@Jonathon PERFECT! thanks I’ll give that a try
Posts made by Tomg
RE: How To Make Homemade Snack Sticks
@Jonathon Hey Jonathon, Ihave a Traeger smoker, have you used one? The lowest setting is “smoke” and pretty sure it’s at least 150 degrees. What would you recommend for me to successfully do snack sticks with it for the cycle? thanks.
RE: Preserving Jerky
Hey Hip Granny, with a call sign like that…you gotta be a pretty hip granny!
I’ve had great success with slightly over drying my jerky and then letting it sit for a day or so and then I vacuum seal it it small quantities (maybe 10 or so pieces). I’ve had it stored that way out in the garage for over a year and it still tastes great and didn’t give anyone the craps so i think it’s good. I’m sure some will argue with me that I can’t do it like this but they can argue all they want, I have proof it works. I’ve never tried the snack stix this way, they’re usually have much more moisture content and I just don’t think it’ll work, but the jerky works great. My advice is try a small batch, let it sit as long a you dare…then open it, give it a good sniff test and then maybe a small bite or two and see what you think. Good luck.
RE: Cold Smoking Bacon
I’ve cold smoked a bunch of cheese and store bought salami or summer sausages with the amaz-n-smoke tubes, works great. The cheeses really take on the smoke flavor great. If you have multiple grates to use just keep the area right above the tube free of cheese, the tube does produce some heat directly above it. I buy the bricks of whatever cheese you like and then split them lengthwise into 4 sections about an inch or so square, same with the sausage, pretty tasty.
RE: Burger shrinkage problem
I did have the grill on high to get the grill marks set on the burgers and may have caused them to cook too quick. There is a bit of fat and moisture in these, so that may effect them too.

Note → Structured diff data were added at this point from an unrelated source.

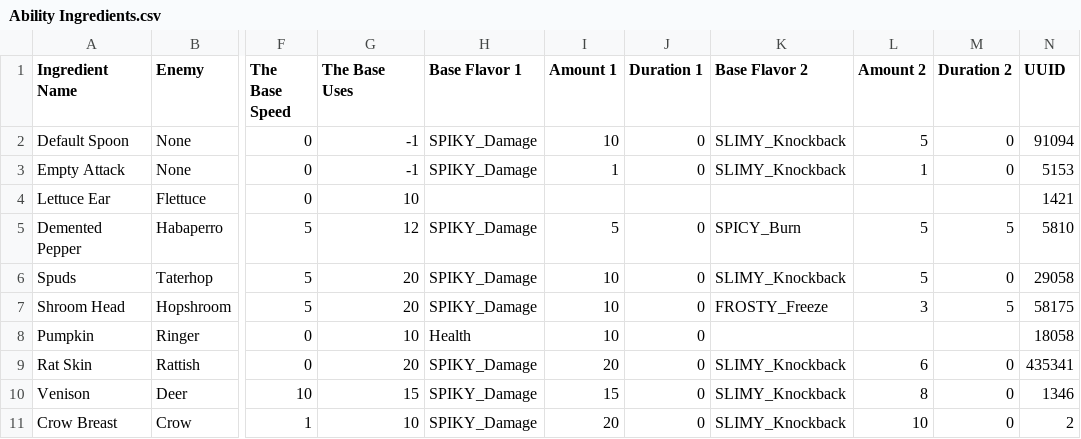
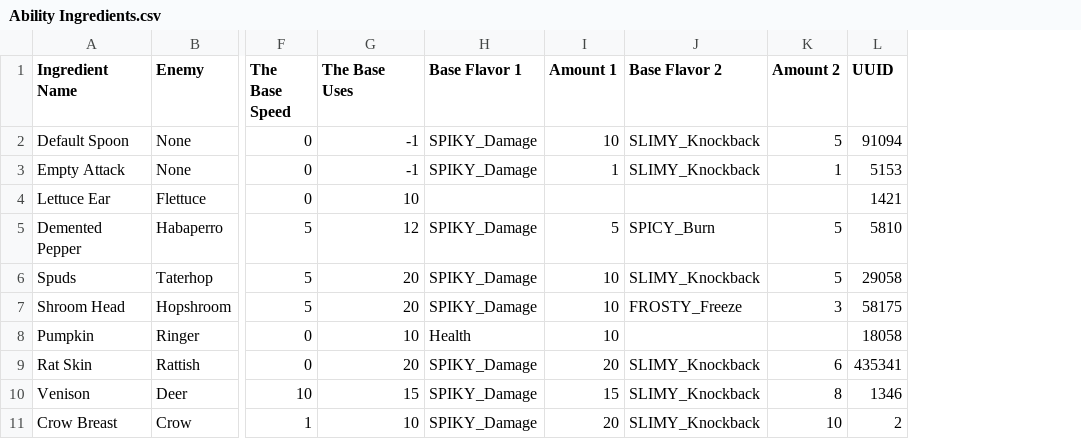
Before and after one commit to proudnhello/SouperHero, a CSV file: Assets/Resources/CSVs/Ability Ingredients.csv, drawn as a sheet; only a part is shown, gaps mark what is left out; the diff names each change by its address in the sheet, - before the commit and + after, or states it on an @@ line.

```diff
--- a/Assets/Resources/CSVs/Ability Ingredients.csv
+++ b/Assets/Resources/CSVs/Ability Ingredients.csv
-column J (Duration 1), rows 2-11: 0 | 0 |  | 0 | 0 | 0 | 0 | 0 | 0 | 0
-column M (Duration 2), rows 2-11: 0 | 0 |  | 5 | 0 | 5 |  | 0 | 0 | 0
```
Also changed, not shown: Assets/Resources/CSVs/Flavor Ingredients.csv, 28 other files.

I’ll forego the grill marks on the next batch and plan to allow extra time so they cook slower and see haw that does, thanks.
RE: Pretty good ribs
Here’s my recipe, hope you like it as much as we do, thanks.
Bone in or boneless Country Style Pork Ribs
¼ Cup Salt
½ Cup White Sugar
2 Tablespoon Lemon Pepper
3 Tablespoon Accent Seasoning
2 Tablespoon Ground Black Pepper
2 Tablespoon Paprika
2 Tablespoon Garlic Powder
1 teaspoon Chili Powder
1 teaspoon Onion Powder
The original recipe for this called for ½ Cup salt and I felt it was a bit too salty for my liking, also it didn’t call for garlic and I kinda likes garlic so I added that into the recipe too, actually I usually put in twice what I listed in the recipe but like I said, I’m kinda a garlic lover. Use as many ribs as you want to grill, the dry rub will probably season more that you want to cook in one batch and it stores well on the shelf. I save emptied Parmesan cheese shaker jars and use them to hold the rub mixture, they work pretty well.
I usually mix all the rub ingredients together in a large measuring cup or use whatever you have, just make sure everything is blended together well. Then I pour it into the cleaned and dry parmesan cheese shaker jar and viola, you got some awesome rib rub! I typically lay a rib on a cutting board, season it generously on all sides, then rub into the meat by hand, and repeat until all ribs are covered. The process gets your hands a bit messy and I don’t want to wash my hands after each rib gets rubbed so I use a sandwich bag around the shaker jar secured with a rubber band. That way when I’m done seasoning I just wash up, remove the sandwich bag and my jar stays clean. I’ve also gotten in the habit of printing the recipe and cutting it to fit the shaker jar, tape it in place, that way I know what’s in the jar too!
Once the ribs are all rubbed, head to the grill. I sear them on a very hot grill then turn the heat down to low and keep an eye on them and monitor internal temp. I pull them off at an internal temp of 145 to 150 degrees Fahrenheit, let them rest about 10 minutes and enjoy.